Book review: The Eskimo Solution – I love France 196

The Eskimo Solution


The Eskimo Solution

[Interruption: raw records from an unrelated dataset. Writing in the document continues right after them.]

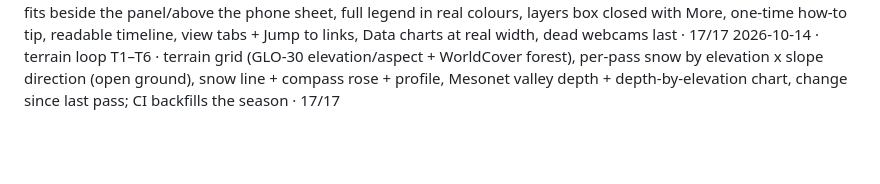
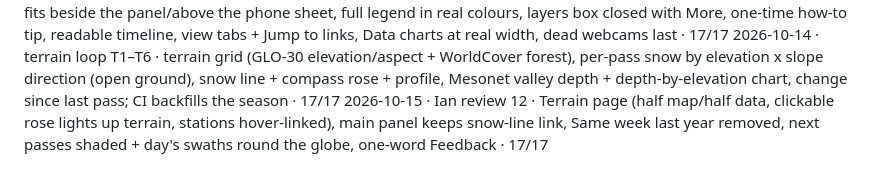
Before and after one commit to itogeo/line, a Markdown page: docs/release-log.md, the part around the change. Rendered like a GitHub page; blank space fills up the shorter version.

Commit message:
Release log: Ian review 12

```diff
--- a/docs/release-log.md
+++ b/docs/release-log.md
@@ -27,3 +27,4 @@ One line per pass of `docs/release-loop.md`: date · item · result · release_c
 2026-10-14 00:20 · Ian review 11 · coffee live; next passes on the whole globe; Sam items 11–14 done (trimmed panel, roads above snow, last-year jump, 400 px); new AOI [-112.6,44.55,-109.6,46.35] in pipeline (12 tiles), site follows aoi.bbox; loud failures in process-imagery + release_check 3 d; feedback token + Mapbox wait on Ian · 17/17
 2026-10-14 · UX loop U1–U11 · headline (snow % seen + station depth/7-day change), one-line header, plain layer names, missed part of a pass shaded + labelled, whole area fits beside the panel/above the phone sheet, full legend in real colours, layers box closed with More, one-time how-to tip, readable timeline, view tabs + Jump to links, Data charts at real width, dead webcams last · 17/17
 2026-10-14 · terrain loop T1–T6 · terrain grid (GLO-30 elevation/aspect + WorldCover forest), per-pass snow by elevation x slope direction (open ground), snow line + compass rose + profile, Mesonet valley depth + depth-by-elevation chart, change since last pass; CI backfills the season · 17/17
+2026-10-15 · Ian review 12 · Terrain page (half map/half data, clickable rose lights up terrain, stations hover-linked), main panel keeps snow-line link, Same week last year removed, next passes shaded + day's swaths round the globe, one-word Feedback · 17/17
```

Author: Pascal Garnier
Emily Boyce & Jane Aitken
Publisher: Gallic Books
US Release date: September 13, 2016
La Solution Eskimau
was first released in French in 2006
Pages: 160
ISBN: 978-1910477229
also available as ebook
Genre: crime fiction / thriller/ noir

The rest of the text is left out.